**PROMPT:** Hunt for the word "disable" across the entries below, copying each line that holds it.

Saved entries
===============

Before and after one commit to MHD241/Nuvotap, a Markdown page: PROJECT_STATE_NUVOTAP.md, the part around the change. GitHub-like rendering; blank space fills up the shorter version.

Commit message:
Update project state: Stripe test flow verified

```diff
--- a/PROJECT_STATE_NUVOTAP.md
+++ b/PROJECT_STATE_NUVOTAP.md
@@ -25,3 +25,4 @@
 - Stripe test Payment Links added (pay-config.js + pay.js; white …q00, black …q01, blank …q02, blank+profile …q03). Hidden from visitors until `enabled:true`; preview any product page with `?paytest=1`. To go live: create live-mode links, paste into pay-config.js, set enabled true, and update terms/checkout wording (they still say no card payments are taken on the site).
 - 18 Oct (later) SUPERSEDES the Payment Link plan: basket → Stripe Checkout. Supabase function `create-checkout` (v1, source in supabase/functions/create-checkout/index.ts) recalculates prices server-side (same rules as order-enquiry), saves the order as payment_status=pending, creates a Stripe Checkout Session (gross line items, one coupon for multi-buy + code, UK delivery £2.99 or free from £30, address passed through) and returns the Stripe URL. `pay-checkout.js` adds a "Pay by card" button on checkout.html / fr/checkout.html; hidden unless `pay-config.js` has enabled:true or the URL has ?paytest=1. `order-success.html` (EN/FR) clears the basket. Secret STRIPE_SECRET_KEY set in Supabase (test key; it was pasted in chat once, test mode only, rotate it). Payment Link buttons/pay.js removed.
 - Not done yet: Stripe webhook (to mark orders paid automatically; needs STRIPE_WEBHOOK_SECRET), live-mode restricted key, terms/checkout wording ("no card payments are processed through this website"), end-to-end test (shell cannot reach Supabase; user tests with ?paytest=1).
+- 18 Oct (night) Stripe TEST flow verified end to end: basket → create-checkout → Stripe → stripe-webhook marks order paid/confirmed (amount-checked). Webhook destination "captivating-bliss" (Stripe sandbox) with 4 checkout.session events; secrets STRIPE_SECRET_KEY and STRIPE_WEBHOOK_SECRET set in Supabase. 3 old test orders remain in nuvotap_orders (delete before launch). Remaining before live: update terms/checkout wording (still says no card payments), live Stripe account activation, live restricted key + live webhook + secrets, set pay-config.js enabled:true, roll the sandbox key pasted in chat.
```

===============

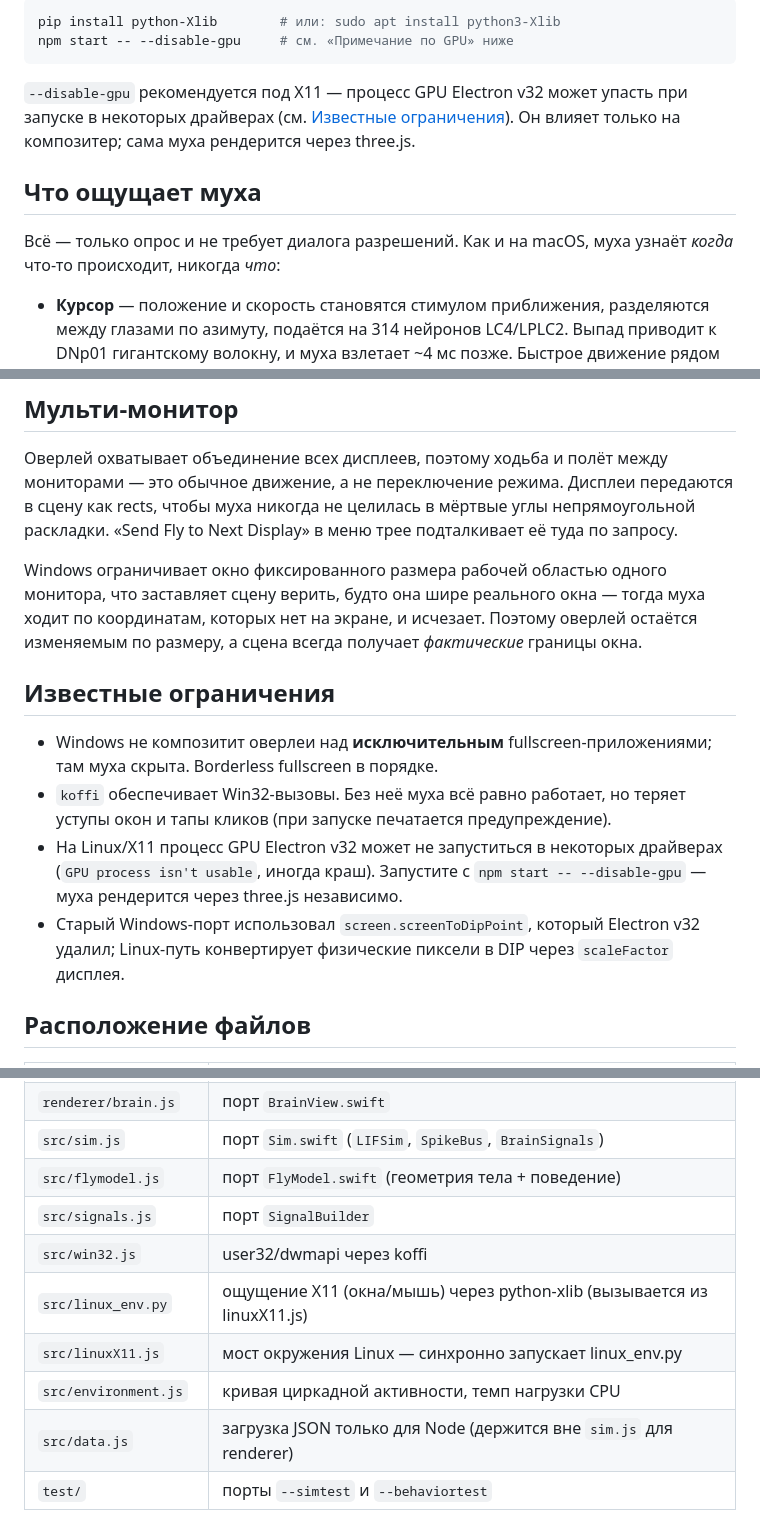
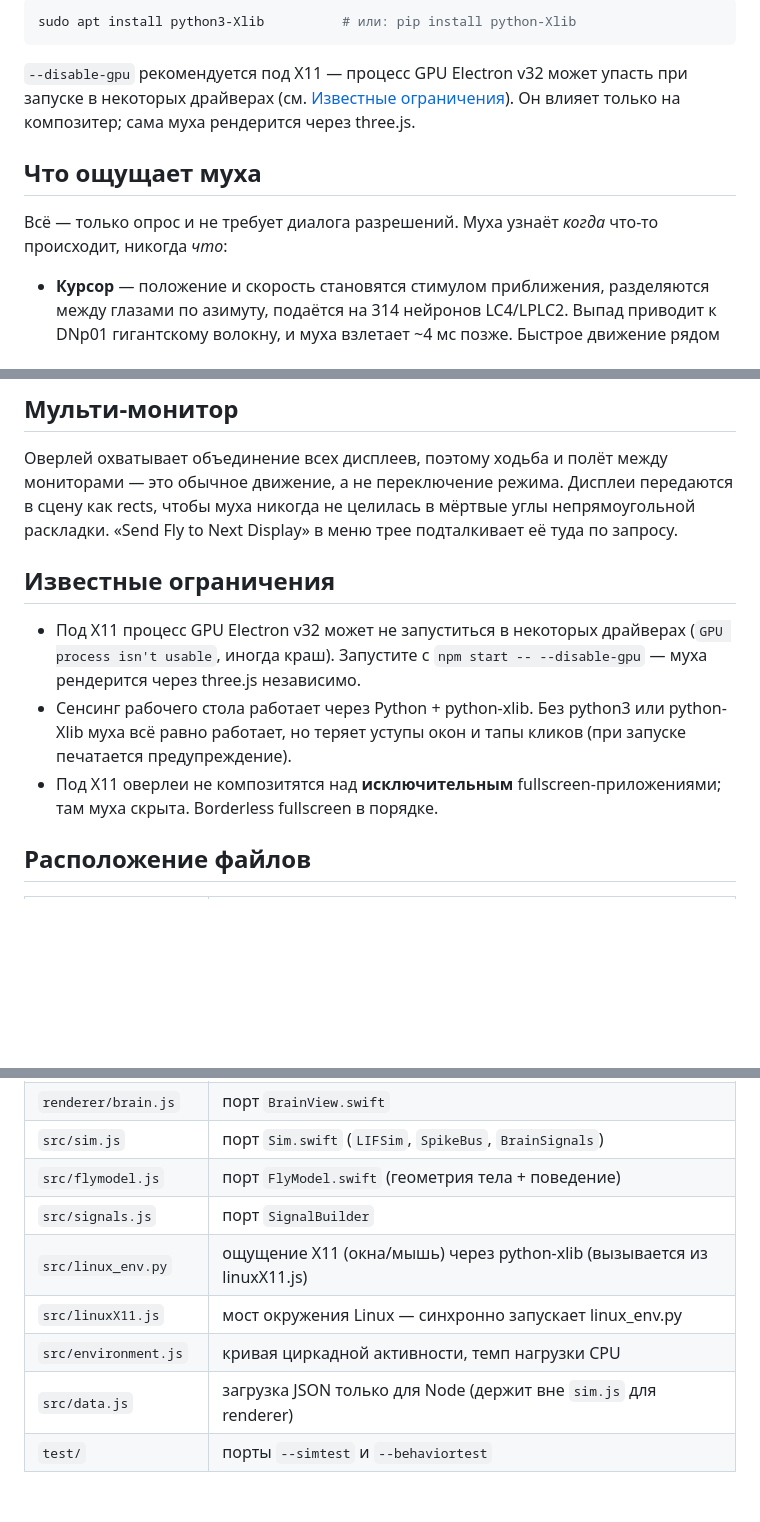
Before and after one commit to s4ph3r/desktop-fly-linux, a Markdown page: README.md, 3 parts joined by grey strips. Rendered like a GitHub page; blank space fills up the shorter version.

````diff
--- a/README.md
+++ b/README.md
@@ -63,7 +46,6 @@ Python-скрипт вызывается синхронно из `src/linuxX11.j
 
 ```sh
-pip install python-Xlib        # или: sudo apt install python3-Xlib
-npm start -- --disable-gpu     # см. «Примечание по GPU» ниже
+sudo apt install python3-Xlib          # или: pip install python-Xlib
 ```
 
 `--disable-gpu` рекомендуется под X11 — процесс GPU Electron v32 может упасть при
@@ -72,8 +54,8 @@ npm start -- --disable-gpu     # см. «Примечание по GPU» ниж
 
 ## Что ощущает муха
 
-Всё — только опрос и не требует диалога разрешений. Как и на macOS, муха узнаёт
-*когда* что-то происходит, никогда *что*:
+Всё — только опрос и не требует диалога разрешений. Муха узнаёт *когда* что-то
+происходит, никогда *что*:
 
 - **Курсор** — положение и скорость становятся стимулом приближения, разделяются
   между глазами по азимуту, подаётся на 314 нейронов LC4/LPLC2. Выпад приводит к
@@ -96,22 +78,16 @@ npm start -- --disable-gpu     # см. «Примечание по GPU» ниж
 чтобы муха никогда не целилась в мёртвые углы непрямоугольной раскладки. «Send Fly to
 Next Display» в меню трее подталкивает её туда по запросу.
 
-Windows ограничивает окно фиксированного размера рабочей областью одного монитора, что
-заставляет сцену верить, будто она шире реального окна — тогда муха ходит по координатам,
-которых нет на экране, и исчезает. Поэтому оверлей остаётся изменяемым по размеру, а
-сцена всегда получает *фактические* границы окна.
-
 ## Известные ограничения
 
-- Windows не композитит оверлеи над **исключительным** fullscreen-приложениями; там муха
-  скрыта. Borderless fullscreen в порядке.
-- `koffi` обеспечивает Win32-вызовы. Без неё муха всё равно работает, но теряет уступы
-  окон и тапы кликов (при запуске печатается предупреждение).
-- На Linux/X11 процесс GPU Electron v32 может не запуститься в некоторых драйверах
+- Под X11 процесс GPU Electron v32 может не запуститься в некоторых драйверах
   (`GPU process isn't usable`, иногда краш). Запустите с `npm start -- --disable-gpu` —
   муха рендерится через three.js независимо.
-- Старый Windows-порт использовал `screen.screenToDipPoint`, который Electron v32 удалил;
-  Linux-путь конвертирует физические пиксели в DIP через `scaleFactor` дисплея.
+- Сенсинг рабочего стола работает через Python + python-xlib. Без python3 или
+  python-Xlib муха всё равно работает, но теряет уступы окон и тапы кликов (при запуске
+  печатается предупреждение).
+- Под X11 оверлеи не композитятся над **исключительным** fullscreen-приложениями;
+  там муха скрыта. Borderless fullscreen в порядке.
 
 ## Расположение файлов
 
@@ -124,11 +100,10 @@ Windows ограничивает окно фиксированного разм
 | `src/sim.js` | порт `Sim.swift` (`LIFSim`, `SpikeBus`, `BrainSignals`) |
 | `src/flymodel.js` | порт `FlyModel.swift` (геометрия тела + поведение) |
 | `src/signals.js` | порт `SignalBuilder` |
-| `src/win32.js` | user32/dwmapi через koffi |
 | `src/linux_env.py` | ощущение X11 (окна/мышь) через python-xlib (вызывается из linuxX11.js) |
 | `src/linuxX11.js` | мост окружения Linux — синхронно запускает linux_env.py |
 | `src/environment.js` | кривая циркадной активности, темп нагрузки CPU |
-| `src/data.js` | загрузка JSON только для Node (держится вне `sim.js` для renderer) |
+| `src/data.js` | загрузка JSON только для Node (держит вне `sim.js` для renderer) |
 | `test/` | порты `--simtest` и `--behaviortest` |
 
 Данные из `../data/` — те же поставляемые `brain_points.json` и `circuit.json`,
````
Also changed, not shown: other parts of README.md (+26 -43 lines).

===============

**SOLUTION FOR THIS TASK:**
-npm start -- --disable-gpu     # см. «Примечание по GPU» ниже
 `--disable-gpu` рекомендуется под X11 — процесс GPU Electron v32 может упасть при
@@ -72,8 +54,8 @@ npm start -- --disable-gpu     # см. «Примечание по GPU» ниж
@@ -96,22 +78,16 @@ npm start -- --disable-gpu     # см. «Примечание по GPU» ниж
   (`GPU process isn't usable`, иногда краш). Запустите с `npm start -- --disable-gpu` —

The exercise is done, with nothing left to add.